Tool Review #4: Esther’s Trello Board—List-Making for a Near-Digital Teacher

Aug 6, 2014

During a recent teacher workshop in Houston, I spotted Esther K. eagerly updating her To-Do lists in the back of my session. As you know, I’m always on the prowl for new systems to profile! While I’ve found many digital leaders, it’s rare to find a close-to-digital teacher, given the nature of the teaching role. Enter Esther, an 11th and 12th grade physics teacher. Esther uses the app Trello to digitally manage her To-Dos. Let’s dig in!

Below is the big picture of Esther’s To-Do’s. Moving from left to right, we have the following categories:

  1. General To-Do—must be done at some point
  2. Do This Month—must be completed this month
  3. Do Soon—must be done this week
  4. Doing Today (love the active verb here!)—must be done today
  5. Done—completed work. Esther says that digitally oriented folks often lose the prime satisfaction of crossing things off their lists, so this feeds that urge and keeps her motivated!

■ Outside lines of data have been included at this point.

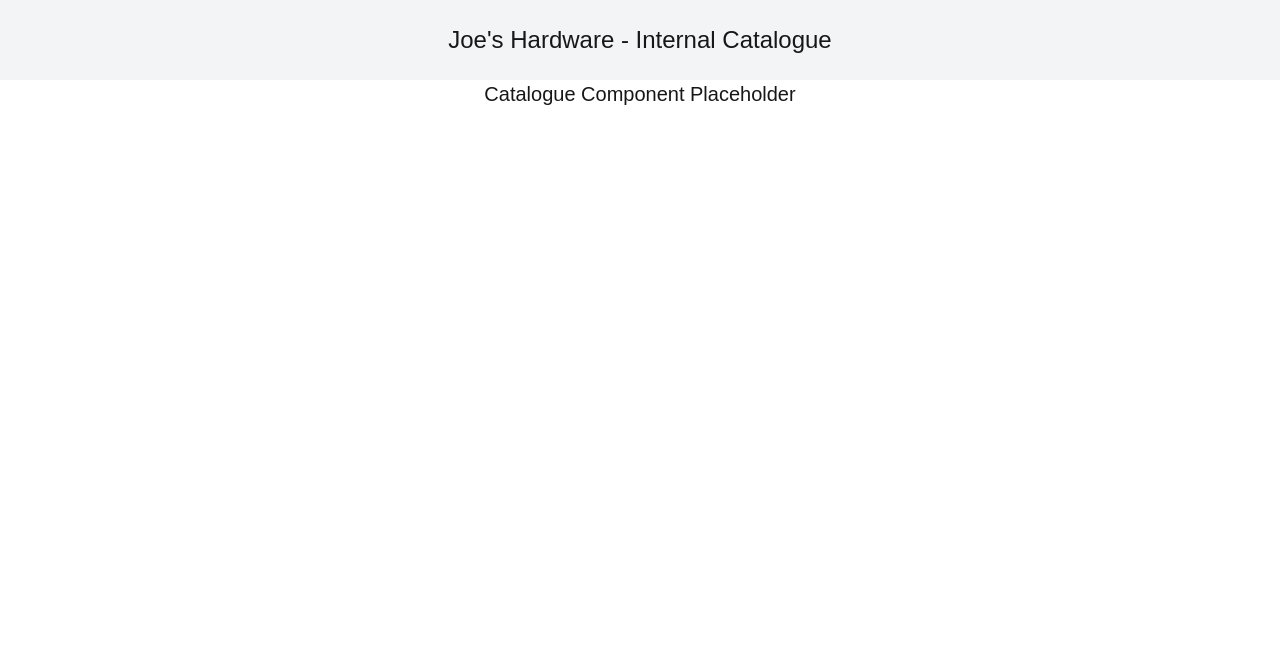
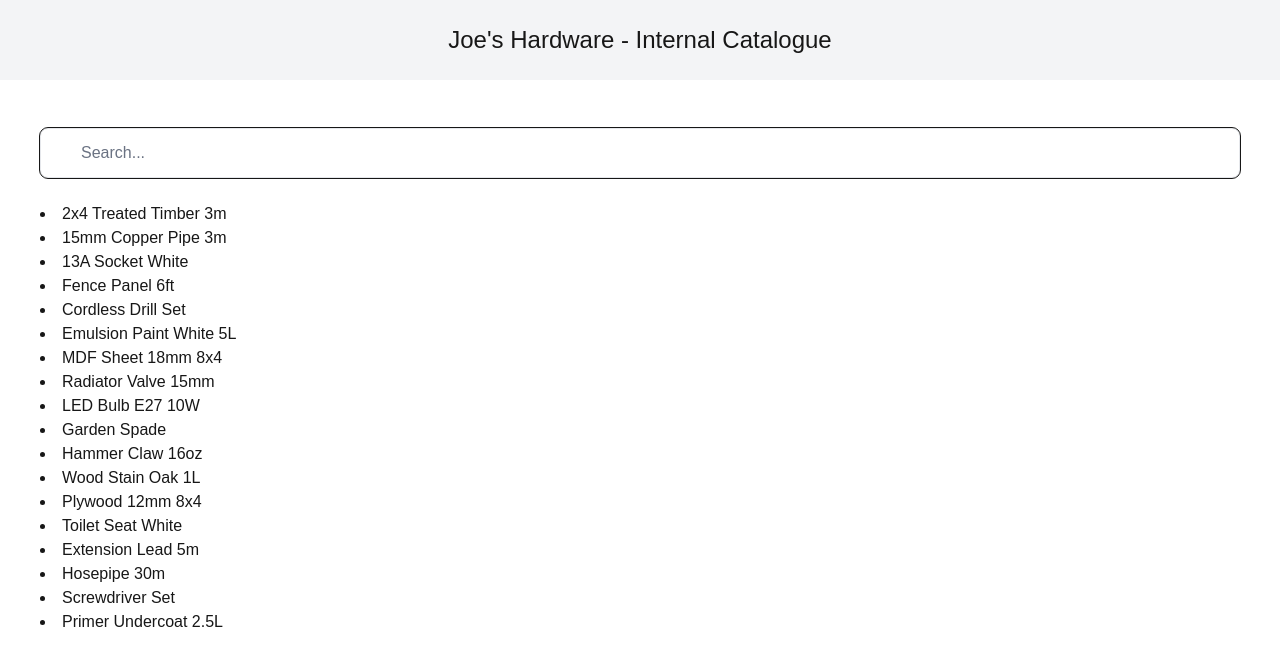
Before and after one commit to J-Wll/joes-hardware, a Next.js app: page / in a window 1280 px wide. Shown: the top 666 px of the page. Built offline with nearby package versions, Linux system fonts and the light colour scheme; no server answers.

Commit message:
Mock api. More layout

```diff
--- /dev/null
+++ b/app/api/products/route.ts
@@ -0,0 +1,10 @@
+import products from "@/app/data/products.json";
+
+export function GET() {
+  try {
+    return Response.json(products);
+  }
+  catch (error) {
+    return new Response(`Failed to fetch products. Error: ${error}`, { status: 500 });
+  }
+}
--- a/app/layout.tsx
+++ b/app/layout.tsx
@@ -14,8 +14,8 @@ const geistMono = Geist_Mono({
 });
 
 export const metadata: Metadata = {
-  title: "Create Next App",
-  description: "Generated by create next app",
+  title: "Joe's Hardware - Internal Catalogue",
+  description: "",
 };
 
 export default function RootLayout({
@@ -26,7 +26,7 @@ export default function RootLayout({
   return (
     <html lang="en">
       <body
-        className={`${geistSans.variable} ${geistMono.variable} antialiased`}
+        className={`${geistSans.variable} ${geistMono.variable} antialiased max-w-[1750px] mx-auto`}
       >
         <Header />
 
--- a/app/page.tsx
+++ b/app/page.tsx
@@ -1,17 +1,21 @@
-import Catalogue from "./ui/catalogue";
-import Search from "./ui/search";
-import Filters from "./ui/filters";
-// import products from "./api/products";
+import Catalogue from "@/app/ui/catalogue";
+import Search from "@/app/ui/search";
+import Filters from "@/app/ui/filters";
 
-export default function Home() {
+export default async function Home() {
+  const res = await fetch(`${process.env.NEXT_PUBLIC_BASE_URL}/api/products`);
+  const products = await res.json();
+  // const searchParams = await props.searchParams;
+  // const filterParams = await props.filterParams;
   return (
     <>
-      <main className="flex w-full align-middle justify-center">
+      <main className="flex w-full flex-col p-5 lg:p-10">
         {/* <h2 className="text-xl">On this main catalogue page, please use the search and filters provided</h2> */}
 
-        <Search />
+        <Search placeholder="Search..."/>
         <Filters />
-        <Catalogue />
+        <Catalogue products={products} />
+
 
       </main>
     </>
--- a/app/ui/catalogue.tsx
+++ b/app/ui/catalogue.tsx
@@ -1,7 +1,11 @@
-export default function Catalogue(){
+import card from "@/app/ui/card";
+
+export default function Catalogue({ products }: { products: Array<any> }) {
     return (
         <div className="catalogue">
-            <h2 className="text-xl">Catalogue Component Placeholder</h2>
+            {products.map((p) => (
+                <li key={p.sku}>{p.name}</li>
+            ))}
         </div>
     )
 }
--- a/app/ui/search.tsx
+++ b/app/ui/search.tsx
@@ -1,5 +1,21 @@
-export default function Search() {
+'use client';
+
+import { useSearchParams, usePathname, useRouter } from 'next/navigation';
+
+export default function Search({ placeholder }: { placeholder: string }) {
+    const searchParams = useSearchParams();
+
     return (
-        <></>
+        <>
+            <label htmlFor="search" className="sr-only">
+                Search
+            </label>
+            <input
+                className="block w-full rounded-lg border border-gray-200 py-3 px-5 lg:px-10 outline-1 mt-2 mb-6 placeholder:text-gray-500"
+                placeholder={placeholder}
+                onChange={(e) => handleSearch(e.target.value)}
+                defaultValue={searchParams.get('query')?.toString()}
+            />
+        </>
     )
 }
--- a/tsconfig.json
+++ b/tsconfig.json
@@ -18,6 +18,7 @@
         "name": "next"
       }
     ],
+    "baseUrl": ".",
     "paths": {
       "@/*": ["./*"]
     }
```
Also changed, not shown: app/api/products.ts (deleted).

Click on image to enlarge.

Zooming in on Esther’s “Do Soon” list, you can she has created a To-Do titled “@setup another crate.” Esther has to set up a new instructional crate of materials for one of her classes.

Clicking on this To-Do expands it further. Now you can see the bite-sized actions required (predictably our favorite feature!) to get this To-Do done:

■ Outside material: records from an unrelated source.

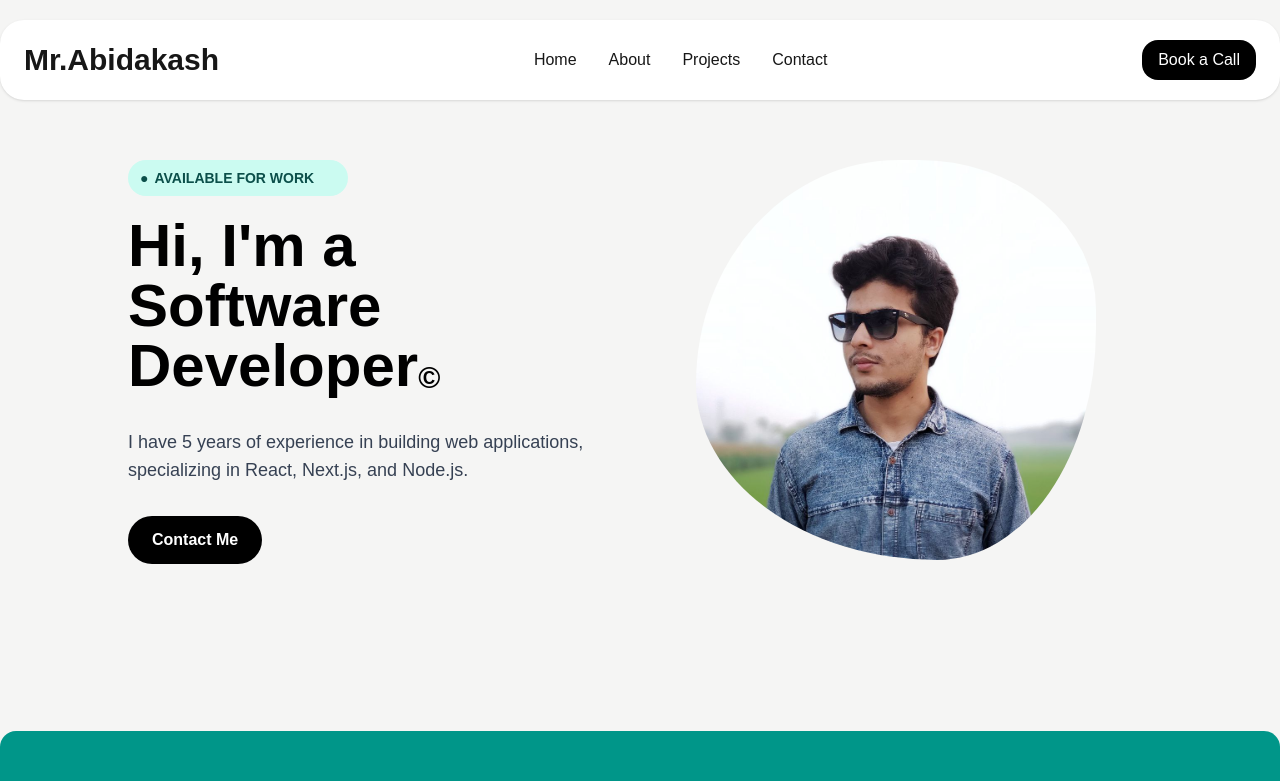
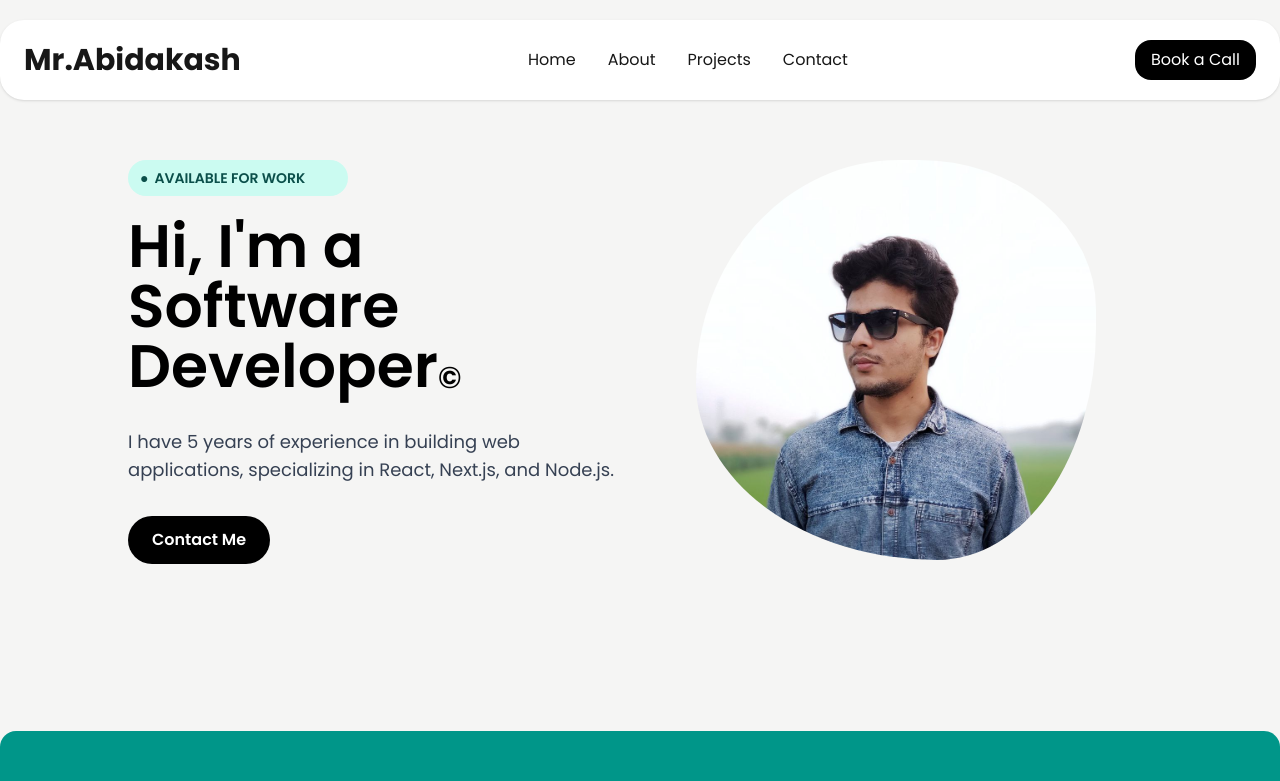
Before and after one commit to MrAbidAkash/my-portfolio, a Next.js app: page / in a window 1280 px wide. Shown: the top 781 px of the page. Built offline with nearby package versions, Linux system fonts and the light colour scheme.

Commit message:
font added

```diff
--- a/src/app/globals.css
+++ b/src/app/globals.css
@@ -16,6 +16,7 @@
   :root {
     --background: #0a0a0a;
     --foreground: #ededed;
+
   }
 }
 
@@ -29,6 +30,8 @@ html,
 body {
   height: 100%;
   scroll-behavior: smooth !important;
+  font-family: var(--font-poppins), sans-serif;
+
 }
 
 .FloatingAnimation {
--- a/src/app/layout.tsx
+++ b/src/app/layout.tsx
@@ -1,7 +1,14 @@
 import type { Metadata } from "next";
-import { Geist, Geist_Mono } from "next/font/google";
+import { Geist, Geist_Mono,Poppins } from "next/font/google";
 import "./globals.css";
 import Header from "@/components/Header";
+
+
+const poppins = Poppins({
+  variable: "--font-poppins",
+  subsets: ["latin"],
+  weight: ["400", "500", "600", "700"],
+});
 
 const geistSans = Geist({
   variable: "--font-geist-sans",
@@ -26,7 +33,7 @@ export default function RootLayout({
   return (
     <html lang="en">
       <body
-        className={`${geistSans.variable} ${geistMono.variable} antialiased  !bg-stone-100 h-full pt30`}
+        className={`${poppins.variable} ${geistMono.variable} antialiased  !bg-stone-100 h-full pt30`}
       >
         <Header /> {/* Site header/nav */}
         <main className="max-w-7xl mx-auto py-10 mt-5">{children}</main>
```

  • Turn in docs for class PDs
  • Pick up docs by group
  • Grades to be sorted
  • Answer keys
  • Extra topics by date/topic

Esther subscribes to David Allen’s Getting Things Done way of organizing her lists: by “context.” This means that To-Dos are organized by what needs to be done, such as for a Project, Home, or School. There are other ways to organize your Upcoming To-Do list, such as by Start Month (my personal favorite), by location, by energy level, and my new obsession—by the amount of time something will take.

I asked Esther what supported her quest for digital organization. The following conditions jumped out at me.

  • Your school has got to be technology friendly, or at least technology-neutral. In Esther’s case, her building’s administrators frequently use their phones.
  • You have to know what you want out of the product before you start using it. Sometimes it is best to build the habit on paper and add the technology later. Don’t just jump on the first thing you see.
  • Ensure your devices are all synchronized. In Esther’s case, her iPhone, Nexxus Galaxy and laptop all either have the app or widget version of Trello synched and ready to go.

Esther, thanks for inspiring so many of us to move toward the digital realm!